──────── DATA EXTRACT
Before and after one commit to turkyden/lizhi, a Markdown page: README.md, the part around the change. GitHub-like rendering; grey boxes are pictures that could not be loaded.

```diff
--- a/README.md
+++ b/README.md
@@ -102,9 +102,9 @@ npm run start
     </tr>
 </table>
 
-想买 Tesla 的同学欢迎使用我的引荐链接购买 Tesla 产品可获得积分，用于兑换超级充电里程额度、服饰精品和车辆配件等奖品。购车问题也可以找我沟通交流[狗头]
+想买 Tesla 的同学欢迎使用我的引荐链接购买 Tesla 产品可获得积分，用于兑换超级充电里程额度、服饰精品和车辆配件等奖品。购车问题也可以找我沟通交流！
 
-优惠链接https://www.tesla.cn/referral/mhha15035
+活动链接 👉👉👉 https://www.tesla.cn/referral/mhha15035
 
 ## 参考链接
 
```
────────────────
WHAT YOU SHOULD DO: The response must consist of all the data, reproduced without alteration.

ANSWER SPACE:
Before and after one commit to turkyden/lizhi, a Markdown page: README.md, the part around the change. GitHub-like rendering; grey boxes are pictures that could not be loaded.

```diff
--- a/README.md
+++ b/README.md
@@ -102,9 +102,9 @@ npm run start
     </tr>
 </table>
 
-想买 Tesla 的同学欢迎使用我的引荐链接购买 Tesla 产品可获得积分，用于兑换超级充电里程额度、服饰精品和车辆配件等奖品。购车问题也可以找我沟通交流[狗头]
+想买 Tesla 的同学欢迎使用我的引荐链接购买 Tesla 产品可获得积分，用于兑换超级充电里程额度、服饰精品和车辆配件等奖品。购车问题也可以找我沟通交流！
 
-优惠链接https://www.tesla.cn/referral/mhha15035
+活动链接 👉👉👉 https://www.tesla.cn/referral/mhha15035
 
 ## 参考链接
 
```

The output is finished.